Bingham Procrustean Alignment for Object Detection in Clutter. Jared Glover and Sanja Popovic. (IROS 2013)

Tracking 3-D Rotations with the Quaternion Bingham Filter. Jared Glover and Leslie Pack Kaelbling. (Technical Report MIT-CSAIL-TR-2013-005, 2013)

Unsupervised Learning for Efficient Texture Estimation From Limited Discrete Orientation Data. Stephen Niezgoda and Jared Glover. (Metallurgical and Materials Transactions A, 2013)

Monte Carlo Pose Estimation with Quaternion Kernels and the Bingham Distribution. Jared Glover, Gary Bradski and Radu Rusu. (RSS 2011)

3D Object Recognition

 

With the recent availability of cheap RGB-D cameras like the Kinect, robust 3-D object recognition (of rigid object instances) is becoming closer to a reality every day. A major focus of my research since 2010 has been on geometric object detection in cluttered RGB-D images, where the Bingham distribution has proven to be a useful tool for processing the orientation information (e.g., surface normals and principal curvatures) in each scene.

Bingham Procrustean Alignment for Object Detection in Clutter. Jared Glover and Sanja Popovic. (arXiv:1304.7399 [cs.CV], 2013)

Monte Carlo Pose Estimation with Quaternion Kernels and the Bingham Distribution. Jared Glover, Gary Bradski and Radu Rusu. (RSS 2011)

Dynamic Manipulation - Ping Pong

 

My current project is to get a robot to play ping pong. More broadly, I'm interested in dynamic manipulation for robots. One finds dynamic manipulation tasks everywhere--chopping vegetables, stirring ingredients in a bowl, flipping hamburgers, moving furniture, playing sports, and so on. Furthermore, many non-dynamic manipulation tasks become dynamic when the robot is pushed to its limits: for example, when we want the robot to move very quickly, or to manipulate very heavy objects.

The Bingham distribution turns out to be very useful for robotic ping pong, because it can be used to create a very robust algorithm for tracking the spin on the ping pong ball.

Tracking 3-D Rotations with the Quaternion Bingham Filter. Jared Glover and Leslie Pack Kaelbling. (Technical Report MIT-CSAIL-TR-2013-005, 2013)

Adaptating to Observable Changes: Lifelong Learning for Dynamic Robots. Jared Glover (Thesis Proposal, MIT CSAIL, 2012)

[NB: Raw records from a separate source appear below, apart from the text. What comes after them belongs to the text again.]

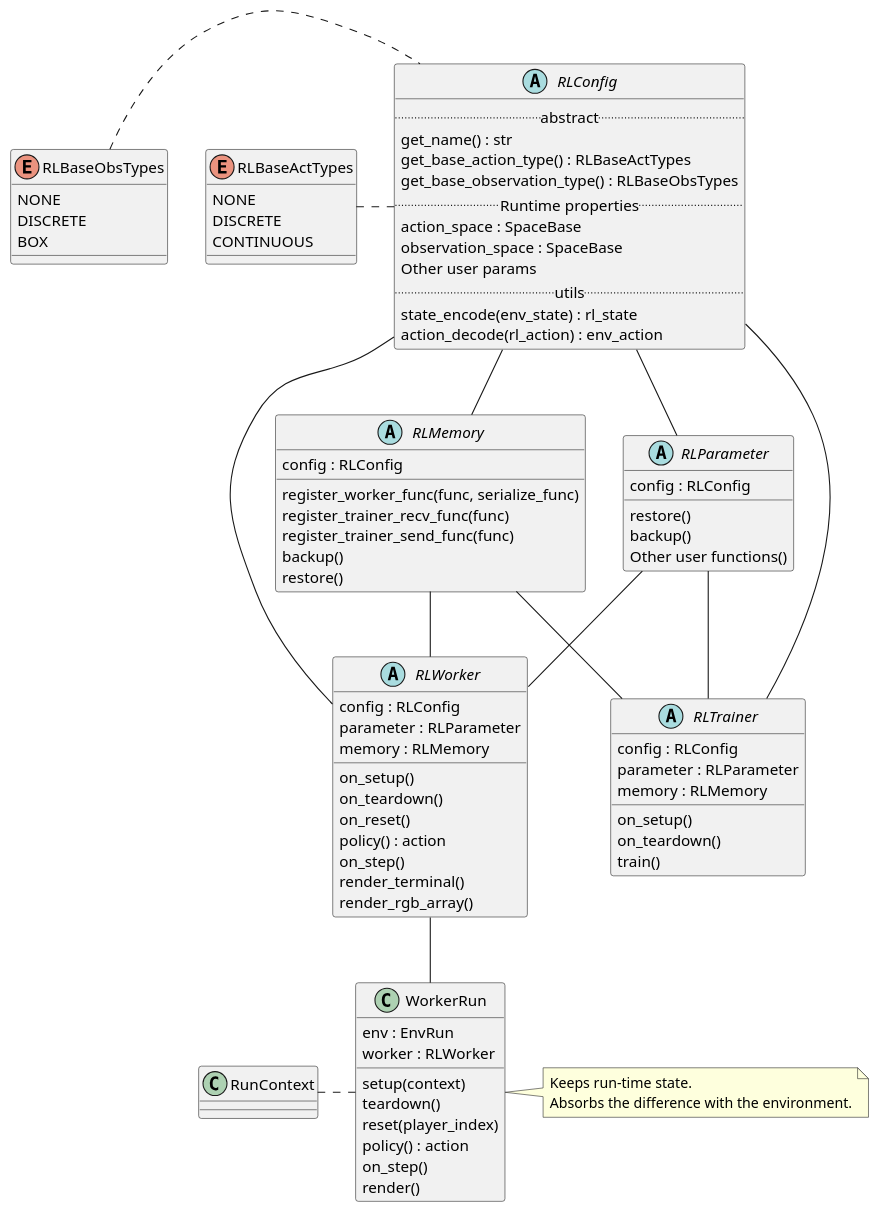
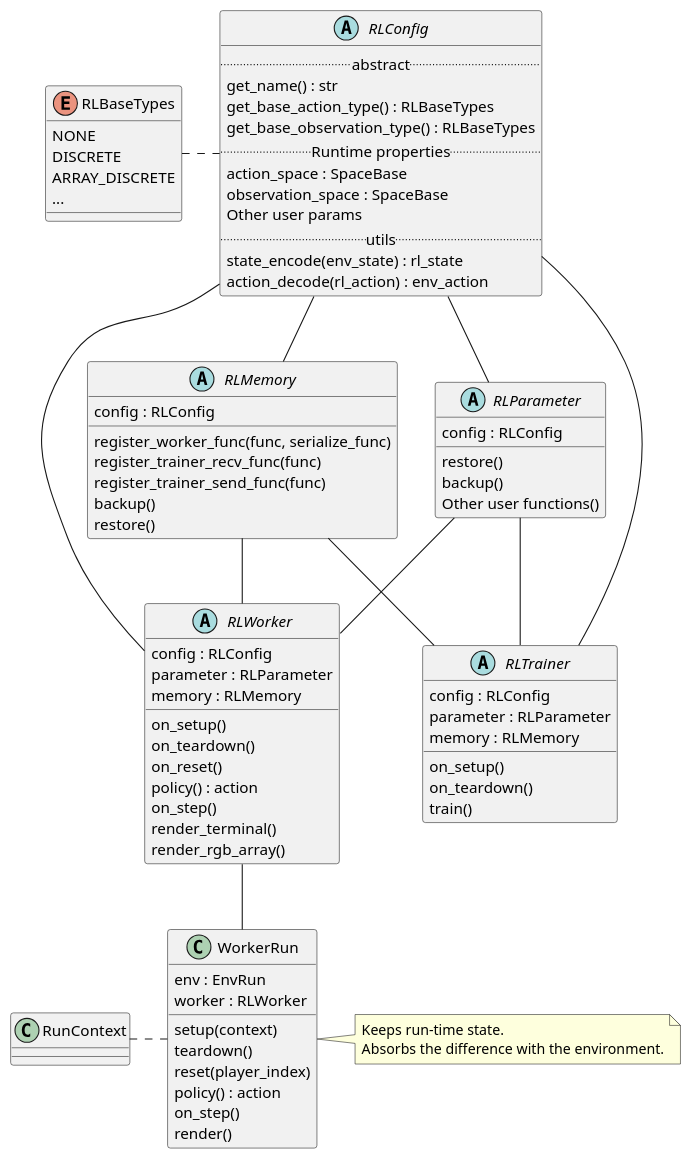
The diagram in diagrams/class_rl.pu (pocokhc/simple_distributed_rl), drawn with PlantUML before and after one commit. The commit also changed 39 other files, not shown here.

```diff
--- a/diagrams/class_rl.pu
+++ b/diagrams/class_rl.pu
@@ -1,102 +1,97 @@
 @startuml class_rl
 
-enum RLBaseActTypes {
+enum RLBaseTypes {
     NONE
     DISCRETE
-    CONTINUOUS
+    ARRAY_DISCRETE
+    ...
 }
 
-enum RLBaseObsTypes {
-    NONE
-    DISCRETE
-    BOX
-}
 
 abstract RLConfig {
     .. abstract ..
     get_name() : str
-    get_base_action_type() : RLBaseActTypes
-    get_base_observation_type() : RLBaseObsTypes
+    get_base_action_type() : RLBaseTypes
+    get_base_observation_type() : RLBaseTypes
     .. Runtime properties ..
     action_space : SpaceBase
     observation_space : SpaceBase
     Other user params
     .. utils ..
     state_encode(env_state) : rl_state
     action_decode(rl_action) : env_action
 }
 
 
 abstract RLMemory {
     config : RLConfig
     register_worker_func(func, serialize_func)
     register_trainer_recv_func(func)
     register_trainer_send_func(func)
     backup()
     restore()
 }
 
 
 abstract RLParameter {
     config : RLConfig
     restore()
     backup()
     Other user functions()
 }
 
 
 abstract RLTrainer {
     config : RLConfig
     parameter : RLParameter
     memory : RLMemory
     on_setup()
     on_teardown()
     train()
 }
 
 
 abstract RLWorker {
     config : RLConfig
     parameter : RLParameter
     memory : RLMemory
     on_setup()
     on_teardown()
     on_reset()
     policy() : action
     on_step()
     render_terminal()
     render_rgb_array()
 }
 RLWorker -- WorkerRun
 
 
 class RunContext {}
 class WorkerRun {
     env : EnvRun
     worker : RLWorker
     setup(context)
     teardown()
     reset(player_index)
     policy() : action
     on_step()
     render()
 
 }
 note "Keeps run-time state.\nAbsorbs the difference with the environment." as WorkerRunMemo
 WorkerRun . WorkerRunMemo
 RunContext . WorkerRun
 
-RLBaseActTypes . RLConfig
-RLBaseObsTypes . RLConfig
+RLBaseTypes . RLConfig
 
 RLConfig --- RLWorker
 RLConfig --- RLTrainer
 RLConfig -- RLParameter
 RLConfig -- RLMemory
 
 RLParameter -- RLWorker
 RLParameter -- RLTrainer
 RLMemory -- RLWorker
 RLMemory -- RLTrainer
 
 @enduml
```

Paddle Trajectory Optimization for Table Tennis in 2-D. Jared Glover (6.832 Project, 2010)

     

Occluded Shape Inference

 

Another key task in cluttered environments is to estimate what the hidden parts of objects look like. This ability is useful for manipulation, where the robot must reach behind an object to manipulate it. It is also useful for object recognition and localization, particularly for ruling out object configurations which are "geometrically impossible"--i.e. which would cause two or more objects to occupy the same space, or which would cause parts of an object to occupy space which we know to be empty.

Probabilistic Models of Object Geometry with Application to Grasping. Jared Glover, Daniela Rus and Nicholas Roy. (IJRR 2009)

Probabilistic Models of Object Geometry for Grasp Planning. Jared Glover, Daniela Rus and Nicholas Roy. (RSS 2008)

Probabilistic Procrustean Models for Shape Recognition with an Application to Robotic Grasping. Jared Glover (Master's Thesis, MIT CSAIL, 2008)

  

IMP - The Robotic Walker

 

During my undergrad at Carnegie Mellon, I developed a robotic walker named IMP (Intelligent Mobility Platform) as part of the Nursebot project. The walker was able to self-navigate to park itself and return to the user at the touch of a remote. Then, when the user wanted to get up and go, it could provide either audio or visual navigational guidance to the user.

Learning user models of mobility-related activities through instrumented walking aids. Jared Glover, Sebastian Thrun, and Judy Matthews. (ICRA 2004)

A robotically-augmented walker for older adults. J. Glover, D. Holstius, M. Manojlovich, K. Montgomery, A. Powers, J. Wu, S. Kiesler, J. Matthews, and S. Thrun. (Technical Report CMU-CS-03-170, 2003).

  

Carmen

 

I got my start in robotics in 2002 as a developer for Carmen, one of the early open-source robotics libraries.